| Activity |
Which lines have the string "getSignalButton"? Copy all of them from the entries below.

| Given data |
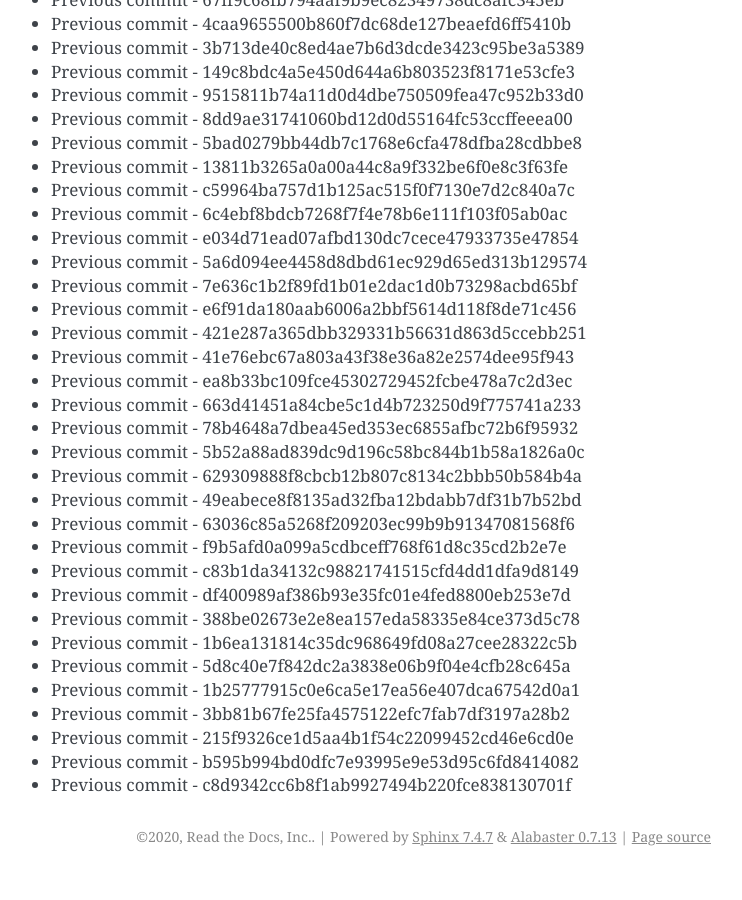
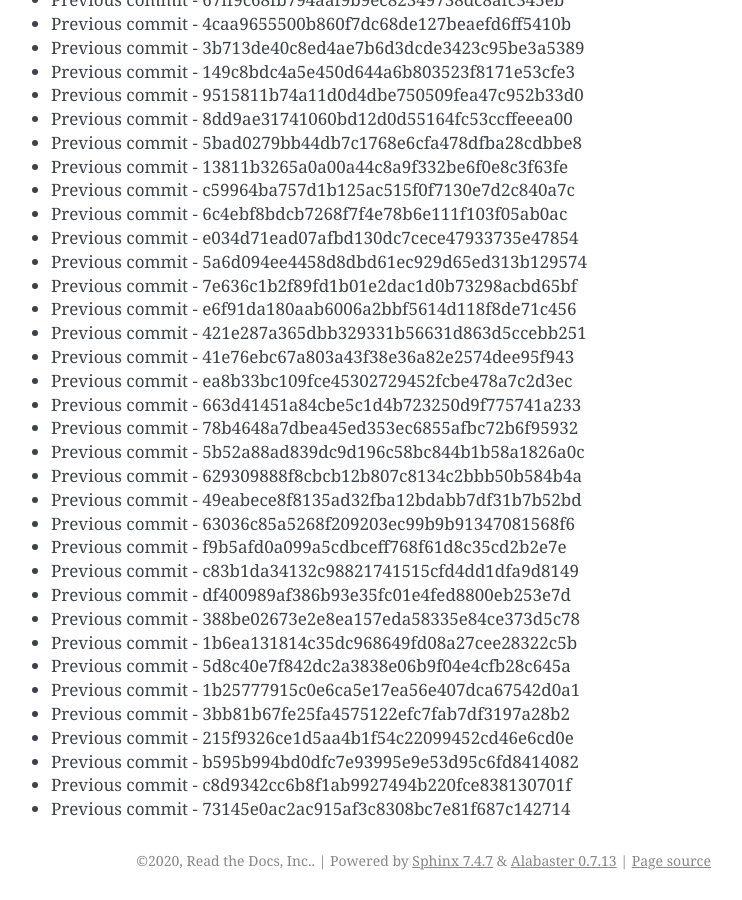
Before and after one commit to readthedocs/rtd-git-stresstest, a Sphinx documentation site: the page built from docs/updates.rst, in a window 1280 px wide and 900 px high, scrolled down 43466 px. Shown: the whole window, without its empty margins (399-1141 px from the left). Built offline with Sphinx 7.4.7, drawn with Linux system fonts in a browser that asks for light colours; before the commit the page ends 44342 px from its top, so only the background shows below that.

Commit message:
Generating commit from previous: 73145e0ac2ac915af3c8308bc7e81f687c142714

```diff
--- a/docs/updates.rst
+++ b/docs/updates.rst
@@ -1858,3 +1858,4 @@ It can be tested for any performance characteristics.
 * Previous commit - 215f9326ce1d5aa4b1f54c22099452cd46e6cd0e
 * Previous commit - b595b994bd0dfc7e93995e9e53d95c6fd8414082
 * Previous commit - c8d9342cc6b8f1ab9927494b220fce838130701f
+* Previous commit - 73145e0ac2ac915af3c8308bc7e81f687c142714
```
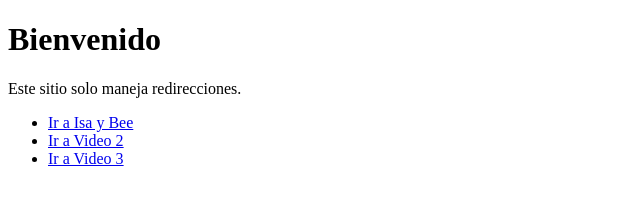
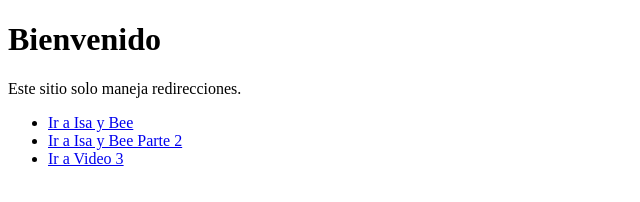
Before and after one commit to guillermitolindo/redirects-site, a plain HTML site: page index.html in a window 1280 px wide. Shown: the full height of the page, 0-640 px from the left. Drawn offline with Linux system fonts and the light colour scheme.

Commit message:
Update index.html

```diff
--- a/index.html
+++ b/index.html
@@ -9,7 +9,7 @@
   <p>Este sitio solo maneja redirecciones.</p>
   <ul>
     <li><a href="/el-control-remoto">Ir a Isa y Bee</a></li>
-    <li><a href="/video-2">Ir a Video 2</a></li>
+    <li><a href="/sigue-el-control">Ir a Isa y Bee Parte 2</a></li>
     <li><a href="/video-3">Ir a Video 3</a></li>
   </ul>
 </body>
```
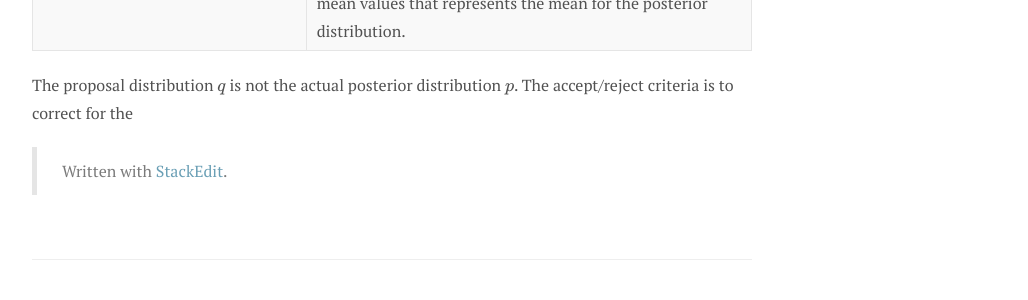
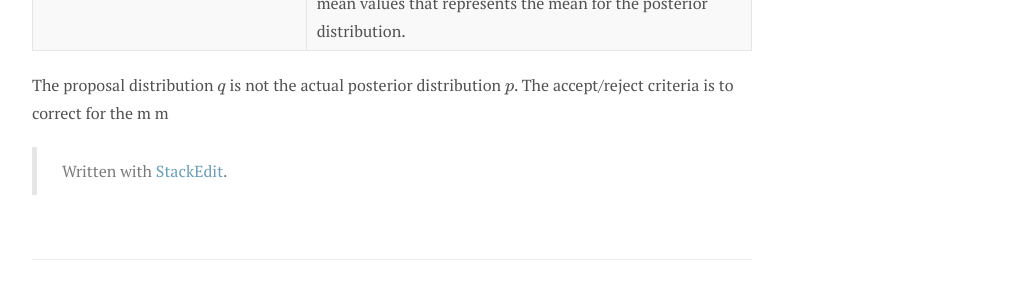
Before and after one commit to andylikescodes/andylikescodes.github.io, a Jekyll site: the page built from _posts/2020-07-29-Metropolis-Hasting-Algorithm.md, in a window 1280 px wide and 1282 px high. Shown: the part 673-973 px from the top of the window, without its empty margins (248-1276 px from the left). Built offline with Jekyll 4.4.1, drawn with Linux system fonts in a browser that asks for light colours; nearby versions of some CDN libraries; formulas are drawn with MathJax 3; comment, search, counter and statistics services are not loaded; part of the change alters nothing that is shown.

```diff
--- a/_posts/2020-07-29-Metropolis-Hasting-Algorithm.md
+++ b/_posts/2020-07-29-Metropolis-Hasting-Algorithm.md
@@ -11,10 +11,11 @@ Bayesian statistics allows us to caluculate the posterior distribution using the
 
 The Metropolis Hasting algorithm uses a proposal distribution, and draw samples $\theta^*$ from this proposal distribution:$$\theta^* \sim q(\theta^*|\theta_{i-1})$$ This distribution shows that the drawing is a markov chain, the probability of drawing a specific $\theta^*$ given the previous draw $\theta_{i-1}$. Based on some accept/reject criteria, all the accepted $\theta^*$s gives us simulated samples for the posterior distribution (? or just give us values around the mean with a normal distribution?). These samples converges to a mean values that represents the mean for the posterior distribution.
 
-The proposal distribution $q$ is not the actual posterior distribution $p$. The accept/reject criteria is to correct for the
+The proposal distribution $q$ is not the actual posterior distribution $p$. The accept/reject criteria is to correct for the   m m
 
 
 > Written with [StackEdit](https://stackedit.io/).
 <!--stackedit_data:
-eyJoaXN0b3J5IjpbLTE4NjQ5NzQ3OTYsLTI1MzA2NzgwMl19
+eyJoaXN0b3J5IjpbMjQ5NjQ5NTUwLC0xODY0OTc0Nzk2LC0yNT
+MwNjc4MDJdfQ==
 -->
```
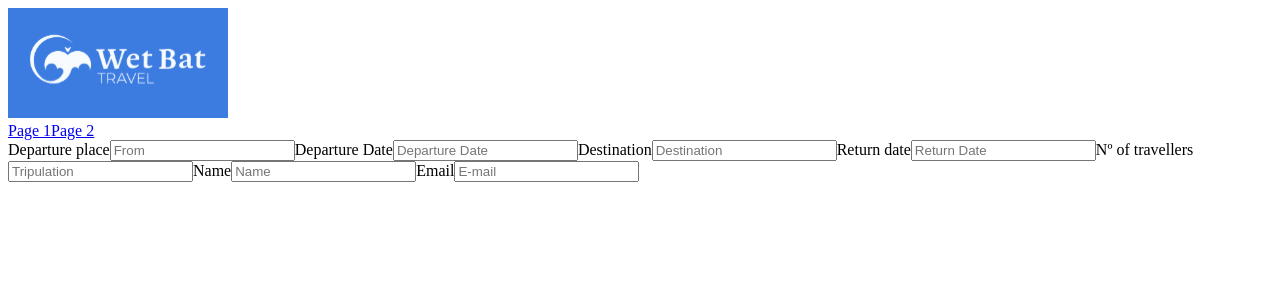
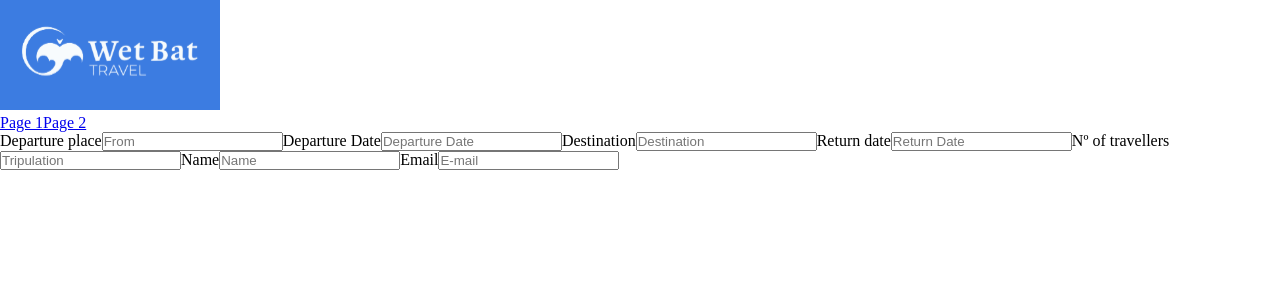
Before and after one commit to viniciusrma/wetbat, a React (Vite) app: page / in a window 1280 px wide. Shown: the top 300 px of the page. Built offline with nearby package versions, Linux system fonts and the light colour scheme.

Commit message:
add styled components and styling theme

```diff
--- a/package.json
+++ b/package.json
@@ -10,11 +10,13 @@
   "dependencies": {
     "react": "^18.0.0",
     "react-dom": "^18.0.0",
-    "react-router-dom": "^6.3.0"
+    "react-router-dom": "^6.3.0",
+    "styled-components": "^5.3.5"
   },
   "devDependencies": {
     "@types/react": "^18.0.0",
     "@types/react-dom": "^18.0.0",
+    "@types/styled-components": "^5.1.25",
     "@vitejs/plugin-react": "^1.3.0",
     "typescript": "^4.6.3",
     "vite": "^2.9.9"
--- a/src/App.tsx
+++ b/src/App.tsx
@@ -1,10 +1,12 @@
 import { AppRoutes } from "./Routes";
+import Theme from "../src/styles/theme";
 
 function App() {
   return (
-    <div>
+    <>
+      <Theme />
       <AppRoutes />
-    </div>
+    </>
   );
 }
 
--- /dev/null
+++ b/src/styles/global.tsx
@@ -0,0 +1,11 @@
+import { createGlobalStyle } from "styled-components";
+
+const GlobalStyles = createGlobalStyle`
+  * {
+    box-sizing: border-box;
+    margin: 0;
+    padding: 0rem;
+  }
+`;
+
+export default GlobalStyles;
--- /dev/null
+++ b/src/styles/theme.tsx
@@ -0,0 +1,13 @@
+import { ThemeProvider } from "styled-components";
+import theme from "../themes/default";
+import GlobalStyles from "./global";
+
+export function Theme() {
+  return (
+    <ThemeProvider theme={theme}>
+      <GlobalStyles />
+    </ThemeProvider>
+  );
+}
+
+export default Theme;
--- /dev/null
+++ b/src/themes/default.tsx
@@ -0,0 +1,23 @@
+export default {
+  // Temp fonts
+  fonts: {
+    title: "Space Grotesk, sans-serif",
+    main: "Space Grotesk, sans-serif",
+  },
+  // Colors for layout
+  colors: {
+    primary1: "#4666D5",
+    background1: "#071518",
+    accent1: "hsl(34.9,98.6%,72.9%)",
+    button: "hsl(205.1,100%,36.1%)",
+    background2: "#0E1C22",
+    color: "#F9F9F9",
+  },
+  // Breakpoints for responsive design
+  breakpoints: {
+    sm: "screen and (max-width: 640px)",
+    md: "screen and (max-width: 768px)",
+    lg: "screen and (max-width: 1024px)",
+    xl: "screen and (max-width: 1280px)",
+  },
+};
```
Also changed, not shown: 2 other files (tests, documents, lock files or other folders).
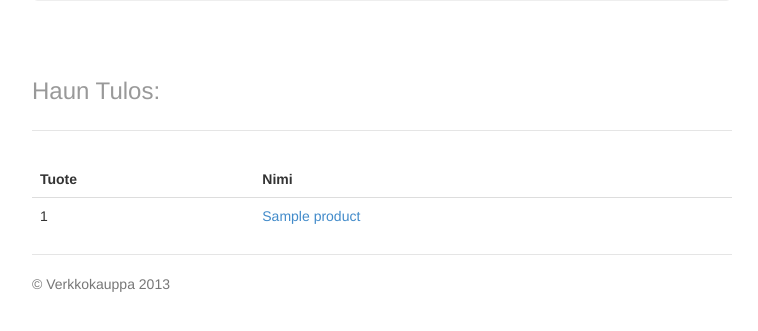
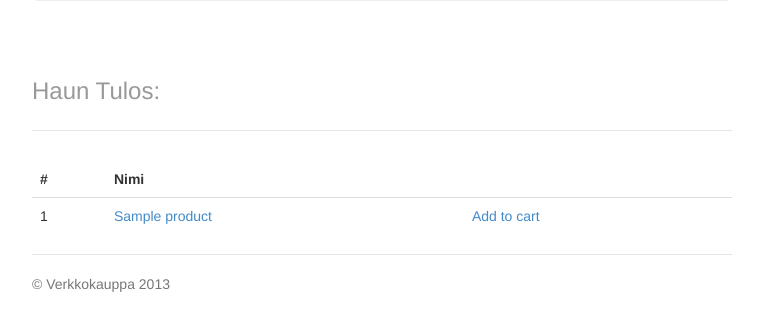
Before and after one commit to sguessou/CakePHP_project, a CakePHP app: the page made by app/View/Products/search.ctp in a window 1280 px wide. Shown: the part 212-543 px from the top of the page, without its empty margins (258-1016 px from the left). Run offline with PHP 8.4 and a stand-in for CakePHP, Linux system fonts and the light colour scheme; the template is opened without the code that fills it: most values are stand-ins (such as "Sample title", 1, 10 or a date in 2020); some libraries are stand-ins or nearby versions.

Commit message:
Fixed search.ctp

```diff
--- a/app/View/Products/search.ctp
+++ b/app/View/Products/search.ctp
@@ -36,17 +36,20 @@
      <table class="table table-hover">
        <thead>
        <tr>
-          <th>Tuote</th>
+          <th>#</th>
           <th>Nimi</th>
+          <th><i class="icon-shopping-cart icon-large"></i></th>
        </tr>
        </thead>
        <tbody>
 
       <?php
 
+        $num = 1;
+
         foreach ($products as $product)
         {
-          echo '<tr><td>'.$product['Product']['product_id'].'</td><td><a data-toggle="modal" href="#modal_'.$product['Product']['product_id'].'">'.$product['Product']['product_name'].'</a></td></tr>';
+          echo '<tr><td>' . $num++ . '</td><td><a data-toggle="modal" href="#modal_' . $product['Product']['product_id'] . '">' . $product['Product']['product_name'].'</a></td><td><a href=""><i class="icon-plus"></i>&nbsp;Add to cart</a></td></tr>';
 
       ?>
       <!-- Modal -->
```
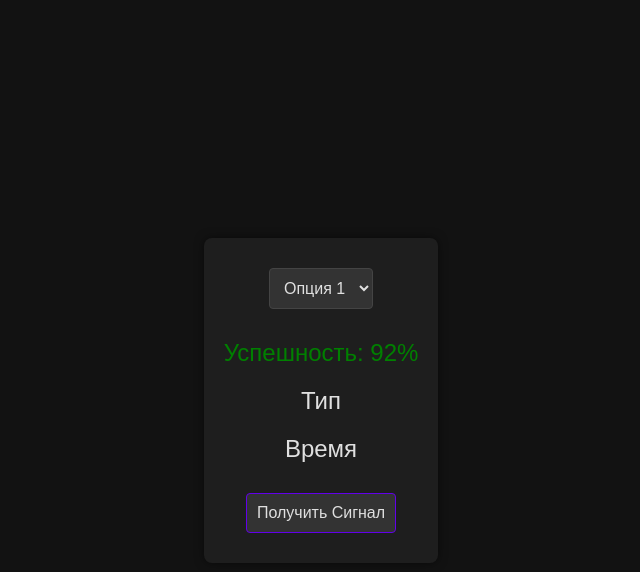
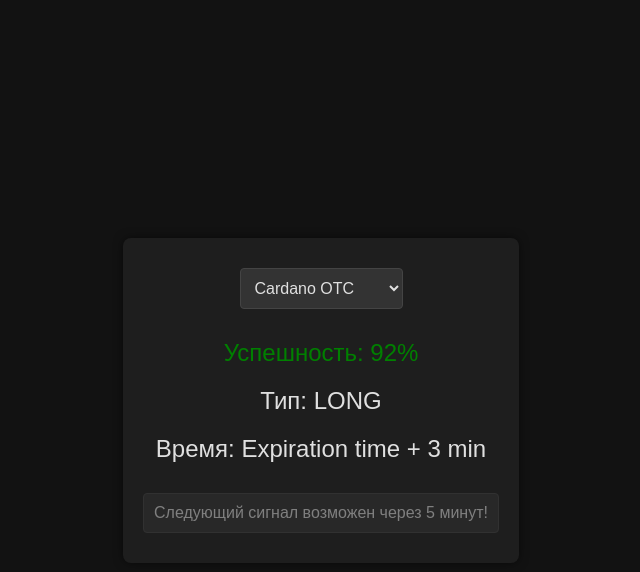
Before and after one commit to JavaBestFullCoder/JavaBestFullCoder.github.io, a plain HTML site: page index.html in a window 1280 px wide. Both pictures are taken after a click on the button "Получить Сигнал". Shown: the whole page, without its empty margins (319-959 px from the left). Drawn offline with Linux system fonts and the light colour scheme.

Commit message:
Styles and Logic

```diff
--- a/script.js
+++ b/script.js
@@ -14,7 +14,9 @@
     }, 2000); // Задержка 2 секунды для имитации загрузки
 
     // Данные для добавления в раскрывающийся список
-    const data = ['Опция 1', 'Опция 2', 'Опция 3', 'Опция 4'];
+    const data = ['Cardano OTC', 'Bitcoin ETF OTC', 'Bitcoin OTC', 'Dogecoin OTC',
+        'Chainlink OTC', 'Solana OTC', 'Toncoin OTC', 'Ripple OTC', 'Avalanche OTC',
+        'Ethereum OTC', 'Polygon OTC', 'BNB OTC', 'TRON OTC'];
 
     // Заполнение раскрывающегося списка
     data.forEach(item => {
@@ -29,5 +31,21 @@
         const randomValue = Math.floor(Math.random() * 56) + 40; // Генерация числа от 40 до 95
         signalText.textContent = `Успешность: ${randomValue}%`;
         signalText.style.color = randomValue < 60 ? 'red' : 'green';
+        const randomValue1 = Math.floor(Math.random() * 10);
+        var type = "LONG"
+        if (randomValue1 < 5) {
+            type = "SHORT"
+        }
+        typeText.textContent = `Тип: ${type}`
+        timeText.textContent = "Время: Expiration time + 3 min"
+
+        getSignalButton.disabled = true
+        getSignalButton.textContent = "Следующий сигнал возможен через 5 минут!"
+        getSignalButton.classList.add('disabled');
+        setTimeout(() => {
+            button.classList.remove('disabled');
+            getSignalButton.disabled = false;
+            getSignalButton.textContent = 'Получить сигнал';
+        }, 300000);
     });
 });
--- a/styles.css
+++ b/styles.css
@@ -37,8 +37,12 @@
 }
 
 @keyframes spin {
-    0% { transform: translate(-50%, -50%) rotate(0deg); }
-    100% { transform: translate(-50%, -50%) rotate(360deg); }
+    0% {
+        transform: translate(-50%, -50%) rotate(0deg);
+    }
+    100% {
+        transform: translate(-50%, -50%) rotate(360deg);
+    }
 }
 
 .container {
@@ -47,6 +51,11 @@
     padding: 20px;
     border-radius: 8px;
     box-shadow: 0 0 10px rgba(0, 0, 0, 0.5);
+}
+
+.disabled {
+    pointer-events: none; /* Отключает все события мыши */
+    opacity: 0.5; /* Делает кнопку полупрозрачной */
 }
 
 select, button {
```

| Expected output |
+        getSignalButton.disabled = true
+        getSignalButton.textContent = "Следующий сигнал возможен через 5 минут!"
+        getSignalButton.classList.add('disabled');
+            getSignalButton.disabled = false;
+            getSignalButton.textContent = 'Получить сигнал';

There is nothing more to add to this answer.